Please filter the entries for the word "Clique" and copy every line that has it.
----
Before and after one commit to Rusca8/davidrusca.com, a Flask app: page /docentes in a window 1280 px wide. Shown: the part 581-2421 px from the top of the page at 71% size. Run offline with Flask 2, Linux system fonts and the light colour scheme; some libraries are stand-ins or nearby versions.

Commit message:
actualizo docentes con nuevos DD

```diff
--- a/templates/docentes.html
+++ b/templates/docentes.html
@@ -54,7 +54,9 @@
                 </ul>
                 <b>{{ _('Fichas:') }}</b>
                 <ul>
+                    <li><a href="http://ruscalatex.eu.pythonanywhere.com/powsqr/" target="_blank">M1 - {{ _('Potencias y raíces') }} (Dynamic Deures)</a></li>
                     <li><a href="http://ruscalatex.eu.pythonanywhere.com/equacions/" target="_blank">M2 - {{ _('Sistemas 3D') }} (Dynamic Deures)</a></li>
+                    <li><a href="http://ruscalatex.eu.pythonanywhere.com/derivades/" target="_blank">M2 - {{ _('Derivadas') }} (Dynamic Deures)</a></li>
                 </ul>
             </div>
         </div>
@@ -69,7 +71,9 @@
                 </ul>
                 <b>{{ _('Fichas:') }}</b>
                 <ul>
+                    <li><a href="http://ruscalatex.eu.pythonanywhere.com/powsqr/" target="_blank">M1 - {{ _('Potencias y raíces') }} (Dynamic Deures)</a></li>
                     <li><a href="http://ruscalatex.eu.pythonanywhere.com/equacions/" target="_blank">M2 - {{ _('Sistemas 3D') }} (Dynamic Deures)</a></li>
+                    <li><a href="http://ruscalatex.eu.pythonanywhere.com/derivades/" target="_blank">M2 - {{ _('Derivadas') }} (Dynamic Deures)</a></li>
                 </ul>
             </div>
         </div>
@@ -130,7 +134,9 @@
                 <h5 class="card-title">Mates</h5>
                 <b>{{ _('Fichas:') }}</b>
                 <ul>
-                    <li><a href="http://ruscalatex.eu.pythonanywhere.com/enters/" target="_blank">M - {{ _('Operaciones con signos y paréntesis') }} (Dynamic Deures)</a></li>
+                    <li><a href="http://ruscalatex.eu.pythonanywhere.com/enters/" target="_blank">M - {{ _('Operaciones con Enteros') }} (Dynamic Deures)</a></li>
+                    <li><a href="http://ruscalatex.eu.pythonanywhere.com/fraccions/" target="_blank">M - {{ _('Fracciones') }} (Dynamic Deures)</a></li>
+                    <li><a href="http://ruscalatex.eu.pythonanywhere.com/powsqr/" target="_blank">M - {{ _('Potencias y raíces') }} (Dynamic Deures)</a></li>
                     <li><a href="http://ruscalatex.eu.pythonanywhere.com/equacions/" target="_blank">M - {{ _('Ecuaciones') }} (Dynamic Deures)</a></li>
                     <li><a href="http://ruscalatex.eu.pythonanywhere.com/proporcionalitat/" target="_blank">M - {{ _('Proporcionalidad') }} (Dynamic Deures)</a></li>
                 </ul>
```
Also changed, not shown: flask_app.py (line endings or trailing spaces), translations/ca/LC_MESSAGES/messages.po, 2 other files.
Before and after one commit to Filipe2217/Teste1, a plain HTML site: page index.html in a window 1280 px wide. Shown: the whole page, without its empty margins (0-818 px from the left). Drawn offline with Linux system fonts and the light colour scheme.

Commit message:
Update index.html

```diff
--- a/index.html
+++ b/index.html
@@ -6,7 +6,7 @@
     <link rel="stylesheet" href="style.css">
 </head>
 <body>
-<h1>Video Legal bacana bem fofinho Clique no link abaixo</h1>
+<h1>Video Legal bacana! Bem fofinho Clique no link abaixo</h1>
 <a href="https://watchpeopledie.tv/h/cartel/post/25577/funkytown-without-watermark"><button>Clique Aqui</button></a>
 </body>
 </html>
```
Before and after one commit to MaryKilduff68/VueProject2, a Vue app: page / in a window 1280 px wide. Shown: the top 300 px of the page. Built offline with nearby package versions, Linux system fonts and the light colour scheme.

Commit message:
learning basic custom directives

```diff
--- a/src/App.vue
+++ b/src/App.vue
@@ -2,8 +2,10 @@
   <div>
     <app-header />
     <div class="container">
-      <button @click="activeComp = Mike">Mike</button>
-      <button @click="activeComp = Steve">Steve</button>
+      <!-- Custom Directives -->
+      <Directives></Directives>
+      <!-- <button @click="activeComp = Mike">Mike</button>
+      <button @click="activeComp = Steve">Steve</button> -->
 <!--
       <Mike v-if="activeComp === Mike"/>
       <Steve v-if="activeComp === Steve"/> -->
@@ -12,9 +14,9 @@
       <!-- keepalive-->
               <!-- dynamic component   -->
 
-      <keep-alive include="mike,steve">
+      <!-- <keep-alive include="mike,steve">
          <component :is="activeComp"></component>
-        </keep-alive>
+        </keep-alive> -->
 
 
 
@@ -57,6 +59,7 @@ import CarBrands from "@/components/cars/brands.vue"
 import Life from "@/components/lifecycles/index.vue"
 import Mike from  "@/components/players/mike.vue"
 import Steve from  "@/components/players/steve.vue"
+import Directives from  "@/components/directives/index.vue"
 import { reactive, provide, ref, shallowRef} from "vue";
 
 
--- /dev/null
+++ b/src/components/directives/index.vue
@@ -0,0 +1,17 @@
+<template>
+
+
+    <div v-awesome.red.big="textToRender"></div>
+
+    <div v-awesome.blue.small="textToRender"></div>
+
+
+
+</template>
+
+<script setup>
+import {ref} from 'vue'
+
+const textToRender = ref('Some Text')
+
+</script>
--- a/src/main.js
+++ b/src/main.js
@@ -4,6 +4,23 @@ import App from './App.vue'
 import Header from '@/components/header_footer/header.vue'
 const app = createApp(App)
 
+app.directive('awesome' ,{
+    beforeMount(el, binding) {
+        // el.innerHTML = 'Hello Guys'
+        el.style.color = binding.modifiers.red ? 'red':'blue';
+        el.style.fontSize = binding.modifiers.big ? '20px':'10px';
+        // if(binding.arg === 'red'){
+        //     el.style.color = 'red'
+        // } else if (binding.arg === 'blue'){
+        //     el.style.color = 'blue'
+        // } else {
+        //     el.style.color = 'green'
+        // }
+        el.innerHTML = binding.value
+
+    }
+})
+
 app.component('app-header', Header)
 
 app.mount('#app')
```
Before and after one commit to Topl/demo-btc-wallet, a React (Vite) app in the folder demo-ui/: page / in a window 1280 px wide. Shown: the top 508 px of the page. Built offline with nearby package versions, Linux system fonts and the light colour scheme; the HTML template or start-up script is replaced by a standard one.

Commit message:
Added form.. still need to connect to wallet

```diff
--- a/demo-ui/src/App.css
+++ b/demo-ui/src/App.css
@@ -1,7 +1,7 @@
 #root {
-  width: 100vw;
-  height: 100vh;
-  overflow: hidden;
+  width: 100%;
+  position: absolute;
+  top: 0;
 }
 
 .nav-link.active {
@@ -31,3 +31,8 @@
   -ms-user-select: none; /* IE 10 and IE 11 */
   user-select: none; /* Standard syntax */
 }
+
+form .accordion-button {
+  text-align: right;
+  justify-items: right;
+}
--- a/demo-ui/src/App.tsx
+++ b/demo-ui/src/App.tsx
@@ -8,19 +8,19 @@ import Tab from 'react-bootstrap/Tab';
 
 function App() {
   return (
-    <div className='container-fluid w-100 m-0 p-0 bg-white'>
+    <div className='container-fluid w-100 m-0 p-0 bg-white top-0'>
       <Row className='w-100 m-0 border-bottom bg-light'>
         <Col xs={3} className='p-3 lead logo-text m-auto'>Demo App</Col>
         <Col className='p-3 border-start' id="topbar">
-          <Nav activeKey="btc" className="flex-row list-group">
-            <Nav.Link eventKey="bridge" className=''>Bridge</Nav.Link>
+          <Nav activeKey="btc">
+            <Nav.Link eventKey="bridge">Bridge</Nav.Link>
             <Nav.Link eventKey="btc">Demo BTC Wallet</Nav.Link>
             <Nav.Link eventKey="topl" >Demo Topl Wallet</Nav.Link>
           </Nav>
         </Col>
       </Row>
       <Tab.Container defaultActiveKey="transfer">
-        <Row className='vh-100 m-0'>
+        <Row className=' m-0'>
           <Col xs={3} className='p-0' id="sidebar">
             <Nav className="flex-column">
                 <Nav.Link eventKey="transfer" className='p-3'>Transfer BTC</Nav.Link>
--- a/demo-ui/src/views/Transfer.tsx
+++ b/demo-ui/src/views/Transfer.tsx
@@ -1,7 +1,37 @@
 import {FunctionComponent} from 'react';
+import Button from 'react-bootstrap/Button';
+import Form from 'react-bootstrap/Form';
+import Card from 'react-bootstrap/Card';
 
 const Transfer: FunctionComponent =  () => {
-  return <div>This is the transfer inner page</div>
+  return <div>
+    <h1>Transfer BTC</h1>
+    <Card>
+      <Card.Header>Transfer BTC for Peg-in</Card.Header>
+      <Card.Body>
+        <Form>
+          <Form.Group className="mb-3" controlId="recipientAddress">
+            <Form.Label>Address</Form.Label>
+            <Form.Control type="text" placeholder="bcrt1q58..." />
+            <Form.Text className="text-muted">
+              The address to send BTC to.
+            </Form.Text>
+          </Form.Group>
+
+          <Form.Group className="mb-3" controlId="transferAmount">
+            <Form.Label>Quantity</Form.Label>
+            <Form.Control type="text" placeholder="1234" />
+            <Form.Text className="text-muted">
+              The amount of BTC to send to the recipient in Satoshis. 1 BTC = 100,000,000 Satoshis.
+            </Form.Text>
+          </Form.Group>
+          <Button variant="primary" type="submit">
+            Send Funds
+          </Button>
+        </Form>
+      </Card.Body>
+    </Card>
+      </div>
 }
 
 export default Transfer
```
----
_FINISHED EXERCISE_
-<h1>Video Legal bacana bem fofinho Clique no link abaixo</h1>
+<h1>Video Legal bacana! Bem fofinho Clique no link abaixo</h1>
 <a href="https://watchpeopledie.tv/h/cartel/post/25577/funkytown-without-watermark"><button>Clique Aqui</button></a>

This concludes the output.